## [TASK INSTRUCTIONS]
Only the lines of the data holding the string "tactics" need to be returned.

## [INFORMATION SUPPLIED]
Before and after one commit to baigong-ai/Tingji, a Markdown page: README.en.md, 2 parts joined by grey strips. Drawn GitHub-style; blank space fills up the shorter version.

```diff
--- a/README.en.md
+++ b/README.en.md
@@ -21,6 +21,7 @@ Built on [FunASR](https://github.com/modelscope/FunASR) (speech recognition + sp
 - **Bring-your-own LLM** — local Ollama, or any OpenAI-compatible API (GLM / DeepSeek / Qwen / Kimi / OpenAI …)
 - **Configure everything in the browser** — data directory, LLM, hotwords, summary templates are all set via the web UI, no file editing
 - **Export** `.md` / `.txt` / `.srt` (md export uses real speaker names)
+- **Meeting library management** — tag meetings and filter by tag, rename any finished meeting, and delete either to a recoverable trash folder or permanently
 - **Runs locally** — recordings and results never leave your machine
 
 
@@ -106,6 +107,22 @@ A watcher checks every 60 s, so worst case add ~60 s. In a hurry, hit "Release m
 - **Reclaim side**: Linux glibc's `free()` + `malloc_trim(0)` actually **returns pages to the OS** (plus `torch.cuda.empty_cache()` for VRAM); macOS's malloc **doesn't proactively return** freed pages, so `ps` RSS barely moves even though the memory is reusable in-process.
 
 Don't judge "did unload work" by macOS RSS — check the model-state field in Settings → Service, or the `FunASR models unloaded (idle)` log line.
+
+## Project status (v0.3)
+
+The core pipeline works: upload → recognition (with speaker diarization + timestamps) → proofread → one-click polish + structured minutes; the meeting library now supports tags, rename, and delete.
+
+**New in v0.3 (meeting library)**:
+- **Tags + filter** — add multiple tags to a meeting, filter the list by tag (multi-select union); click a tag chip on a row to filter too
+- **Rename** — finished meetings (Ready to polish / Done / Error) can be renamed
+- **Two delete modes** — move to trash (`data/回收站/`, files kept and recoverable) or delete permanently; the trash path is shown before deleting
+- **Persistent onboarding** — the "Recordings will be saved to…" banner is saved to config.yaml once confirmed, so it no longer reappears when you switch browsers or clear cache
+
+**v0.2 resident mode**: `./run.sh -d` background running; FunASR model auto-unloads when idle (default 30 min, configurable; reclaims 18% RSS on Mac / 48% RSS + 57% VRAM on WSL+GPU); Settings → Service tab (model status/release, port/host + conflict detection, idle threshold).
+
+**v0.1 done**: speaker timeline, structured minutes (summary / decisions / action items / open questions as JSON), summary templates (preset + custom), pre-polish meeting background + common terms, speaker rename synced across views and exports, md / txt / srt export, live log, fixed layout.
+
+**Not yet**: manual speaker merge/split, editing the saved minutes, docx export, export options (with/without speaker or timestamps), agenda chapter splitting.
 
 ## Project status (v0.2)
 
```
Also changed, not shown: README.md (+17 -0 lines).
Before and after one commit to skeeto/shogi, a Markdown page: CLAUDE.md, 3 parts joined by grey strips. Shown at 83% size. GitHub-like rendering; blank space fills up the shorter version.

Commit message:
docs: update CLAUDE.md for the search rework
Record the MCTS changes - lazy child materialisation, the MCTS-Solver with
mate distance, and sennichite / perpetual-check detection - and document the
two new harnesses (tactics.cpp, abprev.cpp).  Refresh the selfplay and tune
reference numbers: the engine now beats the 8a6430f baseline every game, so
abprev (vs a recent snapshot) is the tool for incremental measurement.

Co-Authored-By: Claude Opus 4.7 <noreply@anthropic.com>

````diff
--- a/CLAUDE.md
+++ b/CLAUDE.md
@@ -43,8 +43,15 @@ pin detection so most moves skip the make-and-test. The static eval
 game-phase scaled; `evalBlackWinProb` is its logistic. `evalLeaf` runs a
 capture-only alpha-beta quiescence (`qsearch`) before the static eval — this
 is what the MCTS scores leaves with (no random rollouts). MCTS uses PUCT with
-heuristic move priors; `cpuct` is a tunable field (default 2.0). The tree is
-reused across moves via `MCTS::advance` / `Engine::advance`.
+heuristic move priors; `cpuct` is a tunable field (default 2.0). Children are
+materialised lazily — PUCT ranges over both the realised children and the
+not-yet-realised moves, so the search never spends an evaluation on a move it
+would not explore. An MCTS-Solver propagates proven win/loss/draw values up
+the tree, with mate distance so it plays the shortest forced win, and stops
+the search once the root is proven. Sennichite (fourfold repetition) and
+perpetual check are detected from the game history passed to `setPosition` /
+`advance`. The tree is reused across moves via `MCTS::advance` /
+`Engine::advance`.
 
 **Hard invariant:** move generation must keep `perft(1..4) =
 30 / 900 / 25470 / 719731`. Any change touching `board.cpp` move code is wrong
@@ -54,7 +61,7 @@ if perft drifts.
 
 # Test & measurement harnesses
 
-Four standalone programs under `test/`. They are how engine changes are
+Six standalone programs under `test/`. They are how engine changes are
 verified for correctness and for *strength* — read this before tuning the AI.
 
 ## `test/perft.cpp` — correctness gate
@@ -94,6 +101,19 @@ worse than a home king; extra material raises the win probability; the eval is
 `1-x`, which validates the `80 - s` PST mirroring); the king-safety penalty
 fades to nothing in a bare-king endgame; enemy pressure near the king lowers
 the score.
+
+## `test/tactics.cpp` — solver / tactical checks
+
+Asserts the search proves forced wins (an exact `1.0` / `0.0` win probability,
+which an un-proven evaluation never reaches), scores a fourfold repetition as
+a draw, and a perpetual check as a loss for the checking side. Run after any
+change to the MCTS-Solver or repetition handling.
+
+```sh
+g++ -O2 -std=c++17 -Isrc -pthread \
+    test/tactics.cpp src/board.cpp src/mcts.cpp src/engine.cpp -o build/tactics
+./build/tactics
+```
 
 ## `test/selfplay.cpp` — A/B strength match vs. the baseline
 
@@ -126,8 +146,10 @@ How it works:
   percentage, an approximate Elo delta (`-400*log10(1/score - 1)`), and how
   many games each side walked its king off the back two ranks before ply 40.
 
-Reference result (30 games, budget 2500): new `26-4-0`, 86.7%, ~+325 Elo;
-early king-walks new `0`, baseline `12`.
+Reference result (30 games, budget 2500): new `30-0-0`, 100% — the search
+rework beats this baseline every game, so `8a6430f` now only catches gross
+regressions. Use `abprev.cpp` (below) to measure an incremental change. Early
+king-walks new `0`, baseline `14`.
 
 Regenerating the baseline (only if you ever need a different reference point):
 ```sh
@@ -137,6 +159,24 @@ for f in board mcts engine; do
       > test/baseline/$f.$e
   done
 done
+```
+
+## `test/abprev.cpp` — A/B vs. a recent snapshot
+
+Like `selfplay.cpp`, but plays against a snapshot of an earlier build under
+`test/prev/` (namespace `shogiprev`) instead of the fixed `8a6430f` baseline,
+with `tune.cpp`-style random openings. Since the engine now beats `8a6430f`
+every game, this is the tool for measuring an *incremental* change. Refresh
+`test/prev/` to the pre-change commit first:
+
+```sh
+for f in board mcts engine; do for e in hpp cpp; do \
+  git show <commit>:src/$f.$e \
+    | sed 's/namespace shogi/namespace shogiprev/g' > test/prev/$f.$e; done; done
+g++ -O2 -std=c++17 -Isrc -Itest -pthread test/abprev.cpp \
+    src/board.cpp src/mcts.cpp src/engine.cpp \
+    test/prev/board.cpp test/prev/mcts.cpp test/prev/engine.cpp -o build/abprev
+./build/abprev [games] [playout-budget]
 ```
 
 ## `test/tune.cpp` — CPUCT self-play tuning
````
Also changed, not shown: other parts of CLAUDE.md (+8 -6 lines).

## [ANSWER FOR THE TASK]
two new harnesses (tactics.cpp, abprev.cpp).  Refresh the selfplay and tune
+## `test/tactics.cpp` — solver / tactical checks
+    test/tactics.cpp src/board.cpp src/mcts.cpp src/engine.cpp -o build/tactics
+./build/tactics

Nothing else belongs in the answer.